July 13, 2024

Miami defensive back Trajan Bandy (2) tackles Wisconsin wide receiver A.J. Taylor (4), during the first half of the Orange Bowl NCAA college football game, Saturday, Dec. 30, 2017, in Miami Gardens, Fla. (AP Photo/Joe Skipper)

Wisconsin is on an upswing under head coach Paul Chryst, going 34-7 over the last three years, winning three straight bowl games and was one win away from making the College Football Playoff in 2017. The Badgers return arguably the nations’ best running back, five starters on the offensive line, a two-year starter at quarterback, topped off by one of the best defenses in the Big 10 this fall. Don’t think that hasn’t been the motivation for a Wisconsin team looking to capitalize on their top-10 ranking in the preseason polls.

Team strengths: The backfield, offensive line and defense. The Badgers were second in the Big 10 in rushing, averaging nearly 230 yards per game last season. Three running backs return that combined for 2,575 yards and 18 touchdowns. O-linemen Michael Delter, Jon Dietzen, Tyler Biadasz, Beau Benzschawel and David Edwards have all combined for 133 career starts. Key contributors return to a defense that finished No. 1 in the Big 10 in scoring and total defense last season. There are studs along the defensive line, at the linebacker positions and in the secondary.

Team weaknesses: Alex Hornibrooks turnovers and the kicking game. Hornibrook threw for 25 touchdowns last season, but he was second in the league with 15 interceptions and was a liability for the Badgers in the conference championship game. It seems like he always makes that bone-headed throw that leaves fans shaking their heads. The Badgers’ second-place leader in field goal percentage Rafaeal Gaglianone is out indefinitely with a right leg injury he suffered in fall camp. Neither one of his replacements have attempted a field goal attempt for Wisconsin.

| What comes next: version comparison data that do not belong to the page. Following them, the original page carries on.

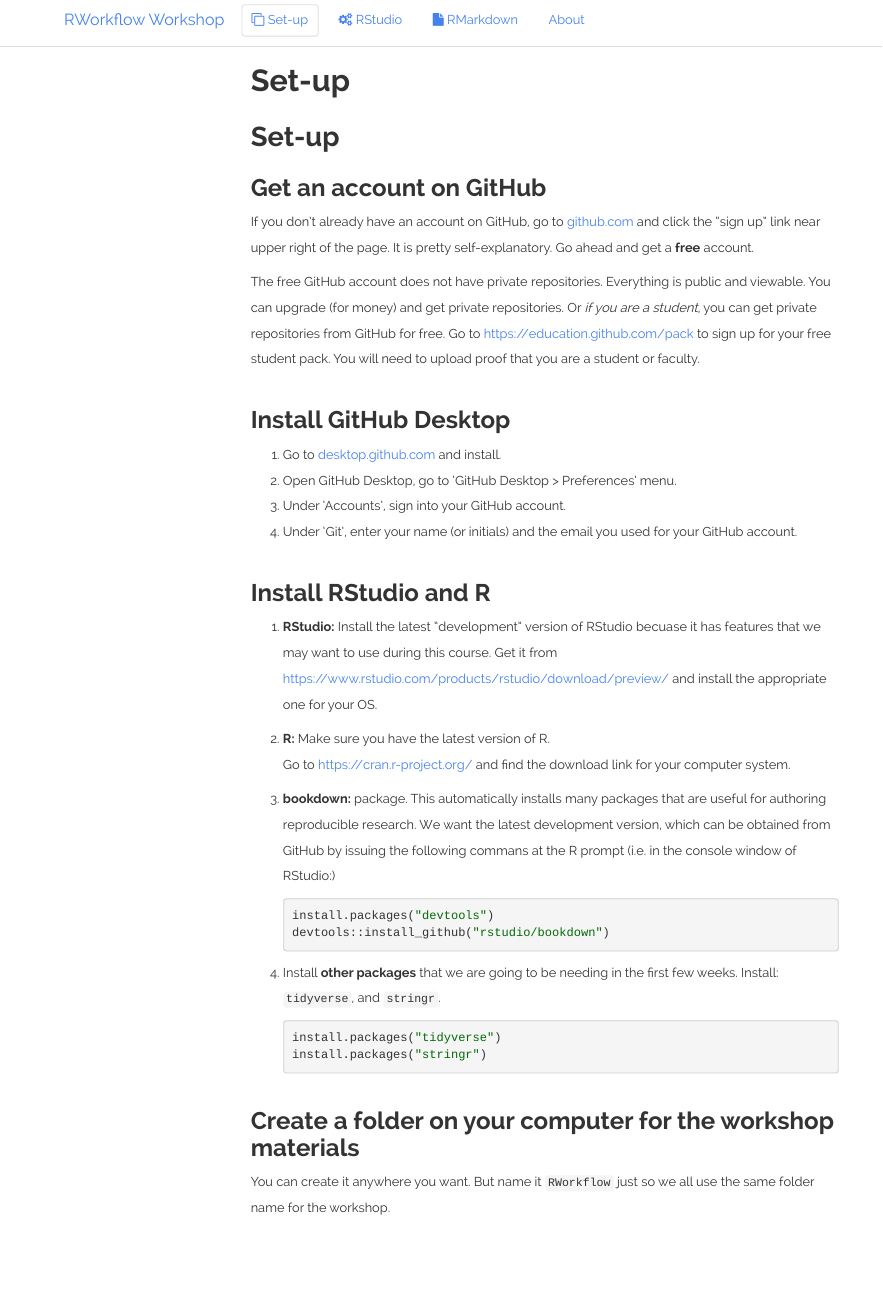
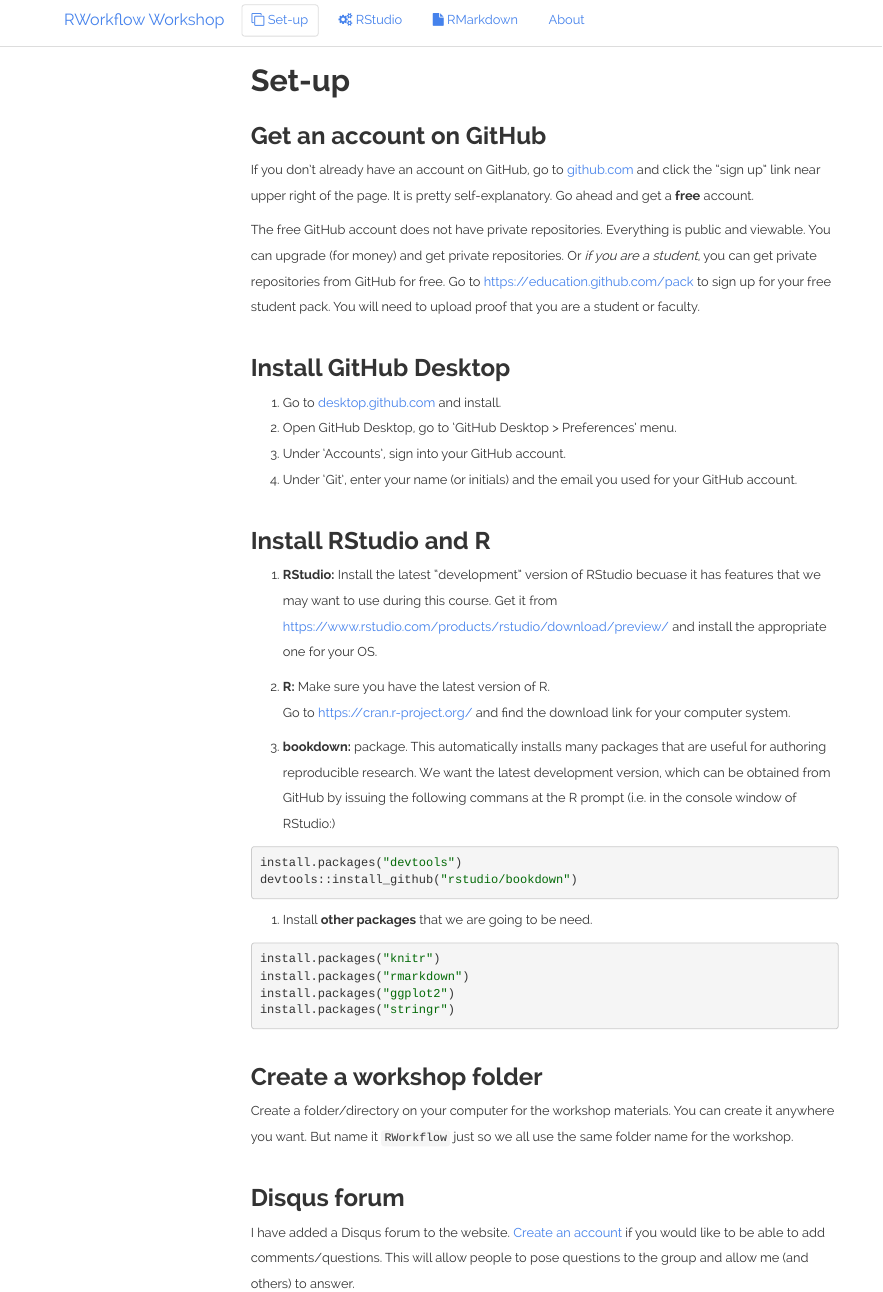
Before and after one commit to RVerse-Tutorials/RWorkflow-Workshop, an R Markdown document (set-up.Rmd): the page in a window 1100 px wide, from its top. The pictures show the output file set-up.html that the author committed with the source, opened offline; library style sheets and scripts come from the installed R packages; menus at the side of the page are left out.

Commit message:
more cleanup

````diff
--- a/_site.yml
+++ b/_site.yml
@@ -21,6 +21,4 @@
     toc_float:
       collapsed: false
     highlight: textmate
-    include:
-      after_body: footer.html
     css: styles.css
--- a/set-up.Rmd
+++ b/set-up.Rmd
@@ -3,13 +3,13 @@
 output:
   html_document:
     toc: true
+    include:
+      after_body: footer.html
 ---
 
 ```{r setup, include=FALSE}
 knitr::opts_chunk$set(echo = TRUE)
 ```
-
-# Set-up
 
 ## Get an account on GitHub
 
@@ -35,18 +34,23 @@
 
 1. **bookdown:** package.  This automatically installs many packages that are useful for authoring reproducible research.  We want the latest development version, which
 can be obtained from GitHub by issuing the following commans at the R prompt (i.e. in the console window of RStudio:)
-    ```{r get-bd, eval=FALSE}
-    install.packages("devtools")
-    devtools::install_github("rstudio/bookdown")
-    ```
+```{r get-bd, eval=FALSE}
+install.packages("devtools")
+devtools::install_github("rstudio/bookdown")
+```
 
-1. Install **other packages** that we are going to be needing in the first few weeks.  Install: `tidyverse`, and `stringr`.
-    ```{r get-packages, eval=FALSE}
-    install.packages("tidyverse")
-    install.packages("stringr")
-    ```
+1. Install **other packages** that we are going to be need.
+```{r get-packages, eval=FALSE}
+install.packages("knitr")
+install.packages("rmarkdown")
+install.packages("ggplot2")
+install.packages("stringr")
+```
 
+## Create a workshop folder
 
-## Create a folder on your computer for the workshop materials
+Create a folder/directory on your computer for the workshop materials.  You can create it anywhere you want.  But name it `RWorkflow` just so we all use the same folder name for the workshop.
 
-You can create it anywhere you want.  But name it `RWorkflow` just so we all use the same folder name for the workshop.
+## Disqus forum
+
+I have added a Disqus forum to the website.  [Create an account](https://disqus.com/) if you would like to be able to add comments/questions.  This will allow people to pose questions to the group and allow me (and others) to answer.
````
Also changed, not shown: RMarkdown.Rmd (+2 -0 lines), rstudio.Rmd (+2 -0 lines), README.html, README.md, about.html, index.html, set-up.html, set-up.Rmd (1 more changed lines).
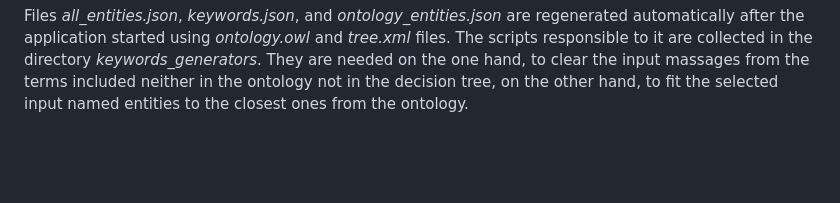
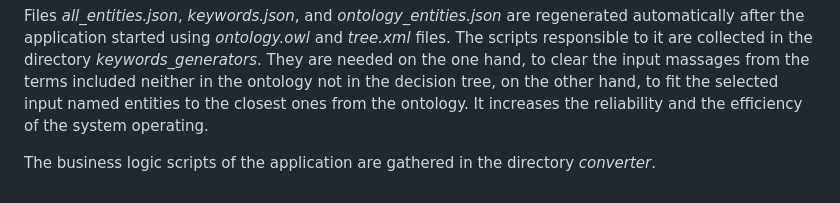
Before and after one commit to VladislavKaverinskii/WhiteBookDialogue, a Markdown page: README.md, the part around the change. GitHub-like rendering; blank space fills up the shorter version.

```diff
--- a/README.md
+++ b/README.md
@@ -72,3 +72,6 @@ The *query_template.xml* file contains the XML representation of the SPAEQL quer
 The file *abbreviations_dict.json* is a dictionary for the possible abbreviation used in the subject area the program is tuned for. It helps to the system to understand the specific abbreviations and link them with the named entities from the ontology.
 
 Files *all_entities.json*, *keywords.json*, and *ontology_entities.json* are regenerated automatically after the application started using *ontology.owl* and *tree.xml* files. The scripts responsible to it are collected in the directory *keywords_generators*. They are needed on the one hand, to clear the input massages from the terms included neither in the ontology not in the decision tree, on the other hand, to fit the selected input named entities to the closest ones from the ontology.
+It increases the reliability and the efficiency of the system operating.
+
+The business logic scripts of the application are gathered in the directory *converter*.
```
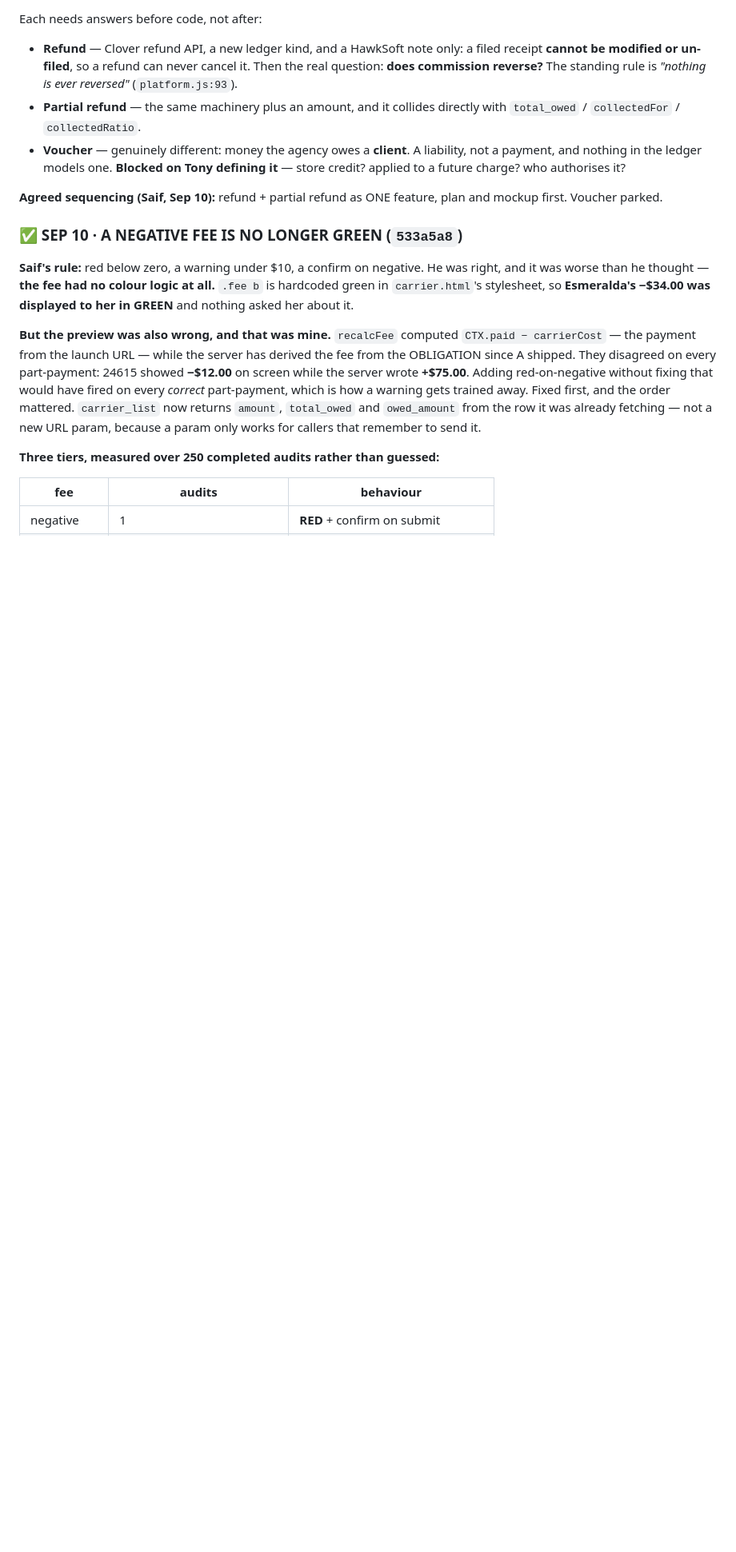
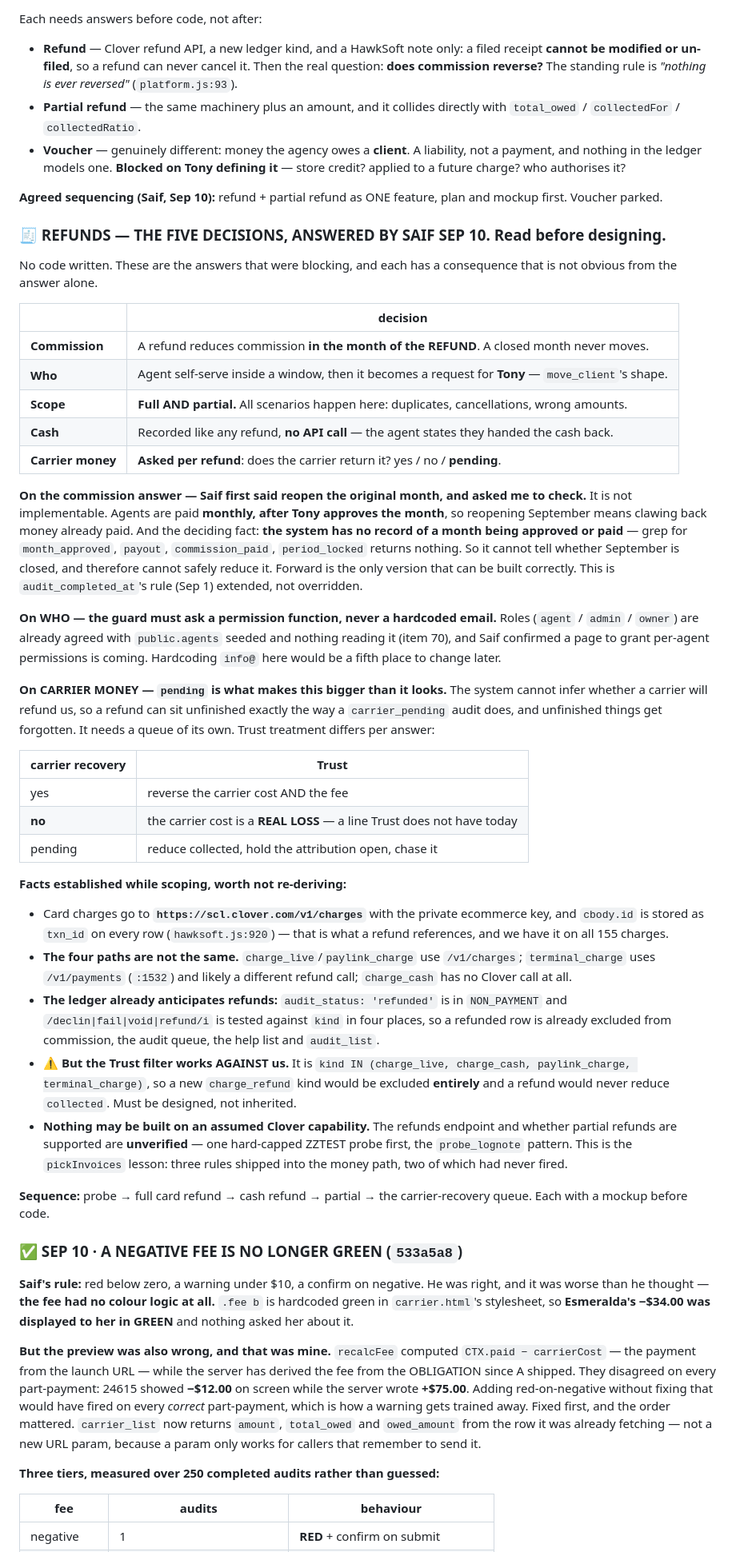
Before and after one commit to speedyinsadmin-alt/speedy-website, a Markdown page: claude/MASTER.md, the part around one of its changes. Shown at 80% size. Rendered like a GitHub page; blank space fills up the shorter version.

Commit message:
MASTER.md: the five refund decisions, and nothing records which months are paid
No code. These are Saif's answers to the questions that were blocking the
refund design, with the consequence of each - because none of the
consequences is obvious from the answer alone.

Commission: a refund reduces commission in the month of the REFUND, not the
month of the charge. Saif first said reopen the original month and asked me
to check it. It is not implementable: agents are paid monthly after Tony
approves the month, so reopening September claws back money already paid -
and the deciding fact is that the system has NO record of a month being
approved or paid, so it cannot tell whether September is closed. Forward is
the only version that can be built correctly. This extends
audit_completed_at's rule rather than overriding it.

Who: agent self-serve inside a window then a request for Tony, and the
guard must ask a PERMISSION FUNCTION rather than a hardcoded email - roles
are agreed, public.agents is seeded and unread (item 70), and a page to
grant per-agent permissions is coming.

Scope: full AND partial, all scenarios. Cash: recorded, no API call.

Carrier money: asked per refund - yes / no / pending - because the system
cannot infer it. `pending` is what makes this bigger than it looks: a
refund can sit unfinished the way a carrier_pending audit does, so it needs
its own queue, and the Trust treatment differs per answer including a REAL
LOSS line that does not exist today.

Facts established while scoping, so they are not re-derived: card charges
go to scl.clover.com/v1/charges and txn_id is stored on all 155 rows; the
four paths differ (terminal uses /v1/payments, cash has no Clover call at
all); the ledger already excludes refunded rows from commission, the audit
queue, the help list and audit_list - but the Trust filter is an allowlist
of kinds, so a new charge_refund kind would be excluded entirely and would
never reduce `collected`. And nothing may be built on an assumed Clover
capability: the refunds endpoint is unverified and needs one hard-capped
ZZTEST probe first, which is the pickInvoices lesson.

Item 86: nothing records which months Tony has approved or paid. Nobody can
ask the system "was this commission paid?", the by-agent total mixes paid
and unpaid months, and a refund cannot check whether its month is closed.
Bigger than refunds; surfaced while scoping them.

Co-Authored-By: Claude Opus 5 <noreply@anthropic.com>

```diff
--- a/claude/MASTER.md
+++ b/claude/MASTER.md
@@ -1546,6 +1546,66 @@ Each needs answers before code, not after:
 
 **Agreed sequencing (Saif, Sep 10):** refund + partial refund as ONE feature, plan and
 mockup first. Voucher parked.
+
+### 🧾 REFUNDS — THE FIVE DECISIONS, ANSWERED BY SAIF SEP 10. Read before designing.
+No code written. These are the answers that were blocking, and each has a consequence
+that is not obvious from the answer alone.
+
+| | decision |
+|---|---|
+| **Commission** | A refund reduces commission **in the month of the REFUND**. A closed month never moves. |
+| **Who** | Agent self-serve inside a window, then it becomes a request for **Tony** — `move_client`'s shape. |
+| **Scope** | **Full AND partial.** All scenarios happen here: duplicates, cancellations, wrong amounts. |
+| **Cash** | Recorded like any refund, **no API call** — the agent states they handed the cash back. |
+| **Carrier money** | **Asked per refund**: does the carrier return it? yes / no / **pending**. |
+
+**On the commission answer — Saif first said reopen the original month, and asked me to
+check.** It is not implementable. Agents are paid **monthly, after Tony approves the
+month**, so reopening September means clawing back money already paid. And the deciding
+fact: **the system has no record of a month being approved or paid** — grep for
+`month_approved`, `payout`, `commission_paid`, `period_locked` returns nothing. So it
+cannot tell whether September is closed, and therefore cannot safely reduce it. Forward
+is the only version that can be built correctly. This is `audit_completed_at`'s rule
+(Sep 1) extended, not overridden.
+
+**On WHO — the guard must ask a permission function, never a hardcoded email.** Roles
+(`agent` / `admin` / `owner`) are already agreed with `public.agents` seeded and nothing
+reading it (item 70), and Saif confirmed a page to grant per-agent permissions is
+coming. Hardcoding `info@` here would be a fifth place to change later.
+
+**On CARRIER MONEY — `pending` is what makes this bigger than it looks.** The system
+cannot infer whether a carrier will refund us, so a refund can sit unfinished exactly
+the way a `carrier_pending` audit does, and unfinished things get forgotten. It needs a
+queue of its own. Trust treatment differs per answer:
+
+| carrier recovery | Trust |
+|---|---|
+| yes | reverse the carrier cost AND the fee |
+| **no** | the carrier cost is a **REAL LOSS** — a line Trust does not have today |
+| pending | reduce collected, hold the attribution open, chase it |
+
+**Facts established while scoping, worth not re-deriving:**
+- Card charges go to **`https://scl.clover.com/v1/charges`** with the private ecommerce
+  key, and `cbody.id` is stored as `txn_id` on every row (`hawksoft.js:920`) — that is
+  what a refund references, and we have it on all 155 charges.
+- **The four paths are not the same.** `charge_live`/`paylink_charge` use `/v1/charges`;
+  `terminal_charge` uses `/v1/payments` (`:1532`) and likely a different refund call;
+  `charge_cash` has no Clover call at all.
+- **The ledger already anticipates refunds:** `audit_status: 'refunded'` is in
+  `NON_PAYMENT` and `/declin|fail|void|refund/i` is tested against `kind` in four
+  places, so a refunded row is already excluded from commission, the audit queue, the
+  help list and `audit_list`.
+- **⚠️ But the Trust filter works AGAINST us.** It is
+  `kind IN (charge_live, charge_cash, paylink_charge, terminal_charge)`, so a new
+  `charge_refund` kind would be excluded **entirely** and a refund would never reduce
+  `collected`. Must be designed, not inherited.
+- **Nothing may be built on an assumed Clover capability.** The refunds endpoint and
+  whether partial refunds are supported are **unverified** — one hard-capped ZZTEST
+  probe first, the `probe_lognote` pattern. This is the `pickInvoices` lesson: three
+  rules shipped into the money path, two of which had never fired.
+
+**Sequence:** probe → full card refund → cash refund → partial → the carrier-recovery
+queue. Each with a mockup before code.
 
 ### ✅ SEP 10 · A NEGATIVE FEE IS NO LONGER GREEN (`533a5a8`)
 **Saif's rule:** red below zero, a warning under $10, a confirm on negative. He was
```
Also changed, not shown: other parts of claude/MASTER.md (+1 -0 lines).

Players to watch: Running back Jonothan Taylor, wide receiver Danny Davis, linebackers T.J. Edwards and Andrew Van Ginkel and strong safety D’Cota Dixon. Heisman hopeful Taylor rumbled through the Big 10 and broke Adrian Pedersons’ freshman rushing record with 1,977 yards and 13 touchdowns last season. He has the power to run over linebackers and enough speed to fly past defensive backs. Davis is now a starter and will improve on his numbers with fellow wideout Quintez Cephus taking a leave of absence to deal with criminal charges.  Edwards is the heart and soul of this defense and also a sure-tackler who can fly from sideline to sideline. Van Ginkel had a strong first season with the Badgers racking up 10 tackles for loss, 6.5 sacks and two interceptions, including one returned for a touchdown in the Big 10 Championship game. Dixon is the play-maker back in the secondary. The performance he put on against Northwestern last season showed he’s one of the best defenders in the Big 10.

The schedule: Very manageable. Besides road trips to Michigan and Penn State, Wisconsin will be favored in every game this fall. The Badgers will most likely crush every team in their division.

My take: The Wisconsin football program has been consistently successful. The offense should easily average nearly 40 points per game this fall. The defense will be stingy as always and all eyes will be on Taylor to see what he can do for an encore. It will be a complete shocker if the Badgers don’t represent the west for a third-straight year in the conference championship game. Hopefully for the Badgers the third time will be a charm.